!UPDATE! CLASSROOM CHANGE in SI-008 (black building)
Prof. Lukas Schmid
Full Professor of Empirical Methods at the University of Lucerne

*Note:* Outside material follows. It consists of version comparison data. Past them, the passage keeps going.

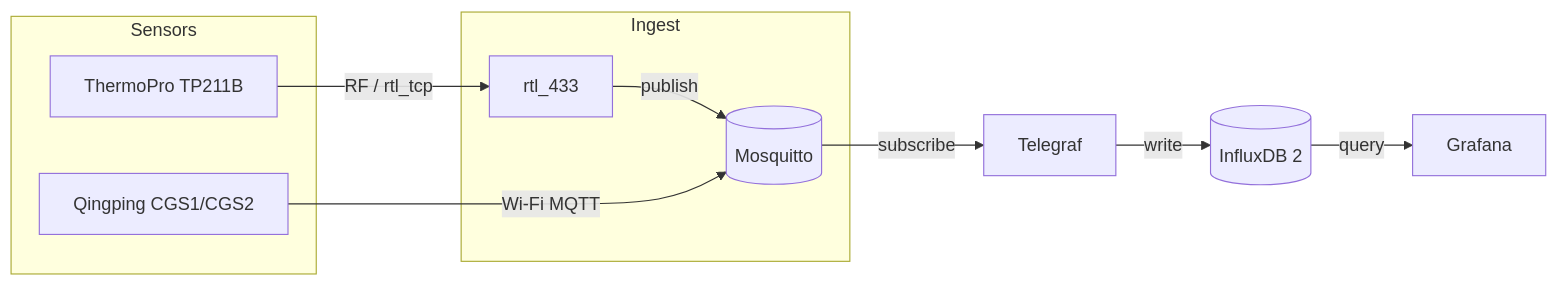
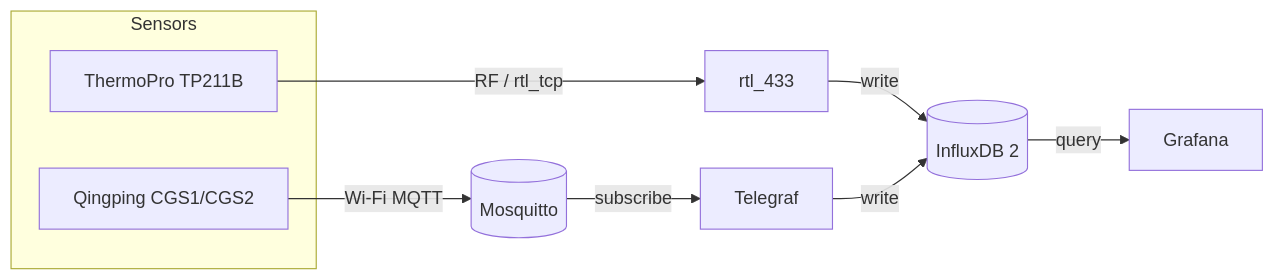
One commit to a-rahimi/home-sensors changed the diagram in README.md. Above: the diagram before and after it, drawn with Mermaid. The commit also changed other lines of this file, not shown here.

Commit message:
fix mermaid diagram
it incorrectly claimed rtl_433 sent to mqtt. it sends directly to influxdb

````diff
--- a/README.md
+++ b/README.md
@@ -15,23 +15,20 @@
 ```mermaid
 flowchart LR
   subgraph sensors["Sensors"]
     TP[ThermoPro TP211B]
     QP[Qingping CGS1/CGS2]
   end
 
-  subgraph ingest["Ingest"]
-    RTL[rtl_433]
-    MQTT[(Mosquitto)]
-  end
-
+  RTL[rtl_433]
+  MQTT[(Mosquitto)]
   TELEGRAF[Telegraf]
   INFLUX[(InfluxDB 2)]
   GRAFANA[Grafana]
 
   TP -->|RF / rtl_tcp| RTL
-  RTL -->|publish| MQTT
+  RTL -->|write| INFLUX
   QP -->|Wi‑Fi MQTT| MQTT
   MQTT -->|subscribe| TELEGRAF
   TELEGRAF -->|write| INFLUX
   INFLUX -->|query| GRAFANA
 ```
````
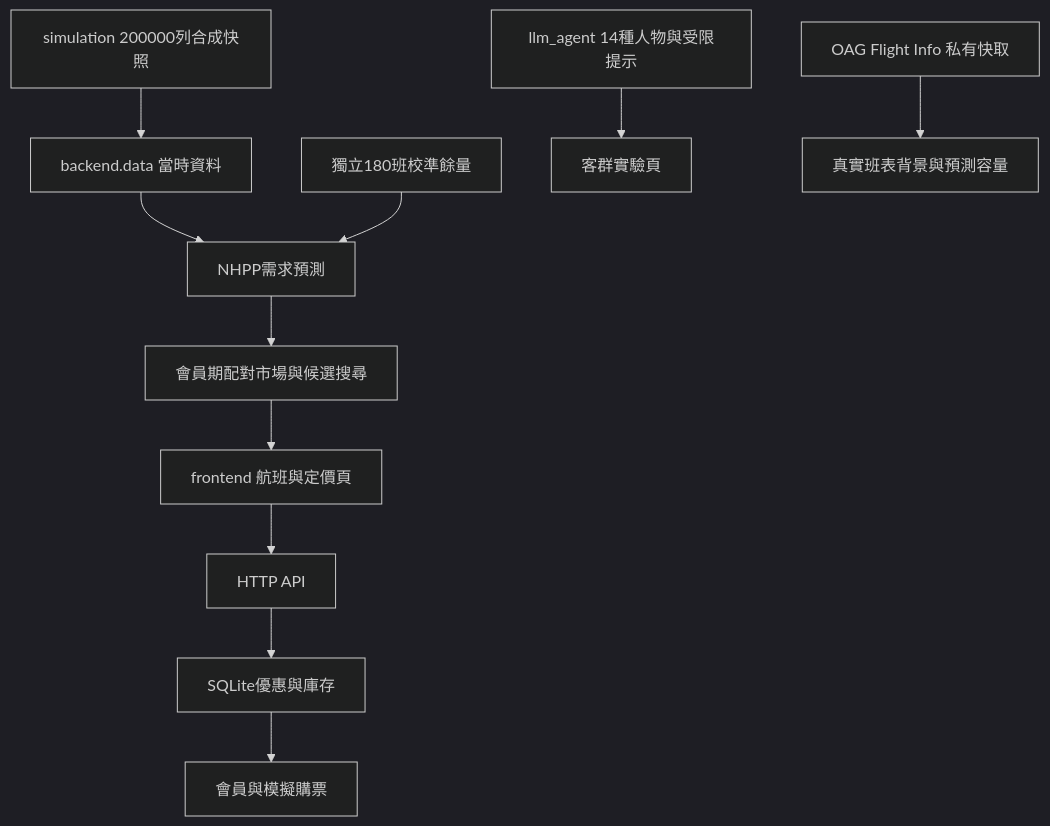
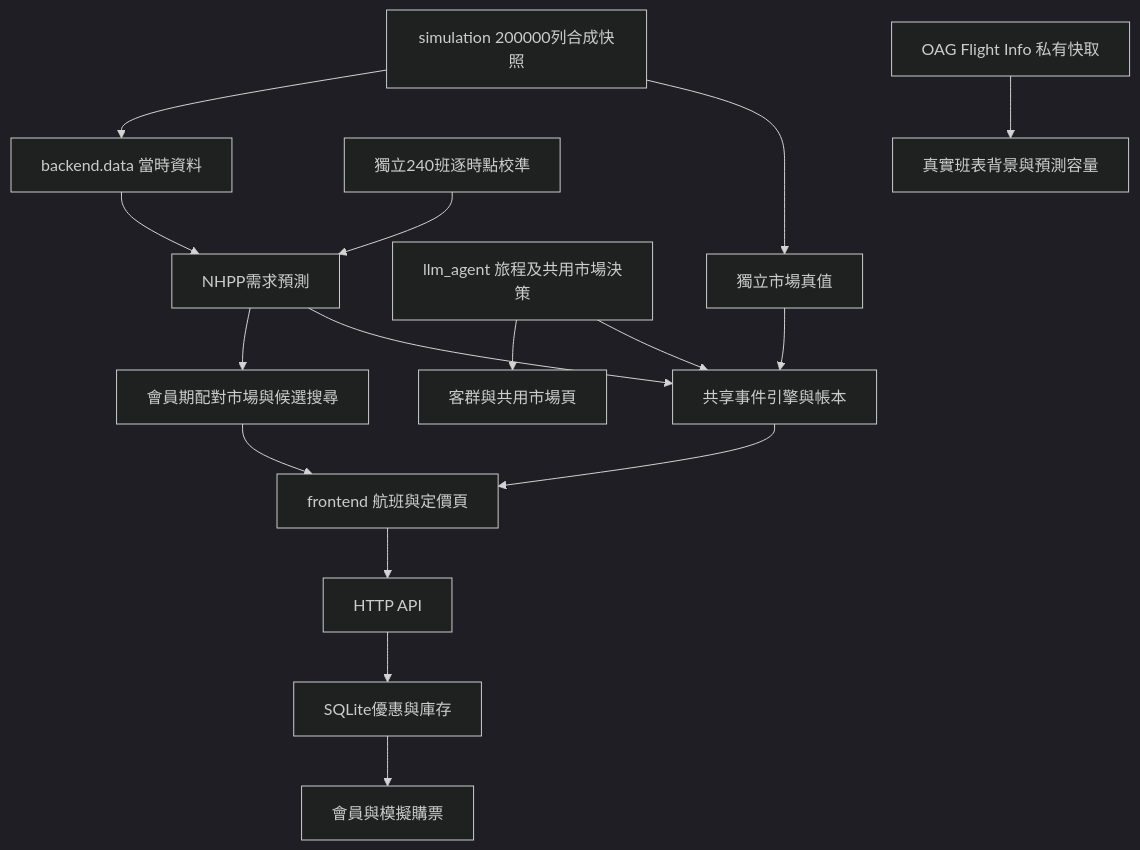
One commit to Horse-MA00/E117-AirplaneCPU changed the diagram in docs/CURRENT_IMPLEMENTATION.md. Above: the diagram before and after it, drawn with Mermaid (dark theme). The commit also changed other lines of this file and 70 other files, not shown here.

````diff
--- a/docs/CURRENT_IMPLEMENTATION.md
+++ b/docs/CURRENT_IMPLEMENTATION.md
@@ -7,13 +7,18 @@
 ```mermaid
 flowchart TD
     S[simulation 200000列合成快照] --> D[backend.data 當時資料]
     D --> N[NHPP需求預測]
-    C[獨立180班校準餘量] --> N
+    C[獨立240班逐時點校準] --> N
     N --> P[會員期配對市場與候選搜尋]
     P --> F[frontend 航班與定價頁]
-    L[llm_agent 14種人物與受限提示] --> U[客群實驗頁]
+    L[llm_agent 旅程及共用市場決策] --> U[客群與共用市場頁]
+    L --> W[共享事件引擎與帳本]
+    N --> W
+    S --> T[獨立市場真值]
+    T --> W
+    W --> F
     F --> A[HTTP API]
     A --> Q[SQLite優惠與庫存]
     Q --> M[會員與模擬購票]
     O[OAG Flight Info 私有快取] --> B[真實班表背景與預測容量]
 ```
````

How do societies respond to an epidemic in terms of their vaccination attitudes and their vaccination behavior? To answer this question, we link over mortality during the 1918 influenza pandemic to the political support of compulsory vaccination and to real vaccination behavior before and after the pandemic. For vaccination attitudes, we document that a 1% higher mortality during the 1918 influenza pandemic reduces the support of a compulsory vaccination bill by almost 3 percentage points. The results are robust to different specifications regarding the definition of over mortality, the inclusion of regional fixed effects, and socio-economic variables. For vaccination behavior, we use smallpox vaccination reports at the local level for the time span from 1907 to 1933. We find that more affected places show higher vaccination absence rates in the smallpox vaccination campaigns after 1918, but not before. In the mechanism section, we provide evidence that mistrust into the government’s vote recommendation for health-related popular votes has increased in places that suffered most from the pandemic. The results might improve our understanding how epidemics shift a society towards mistrust into politicians and experts.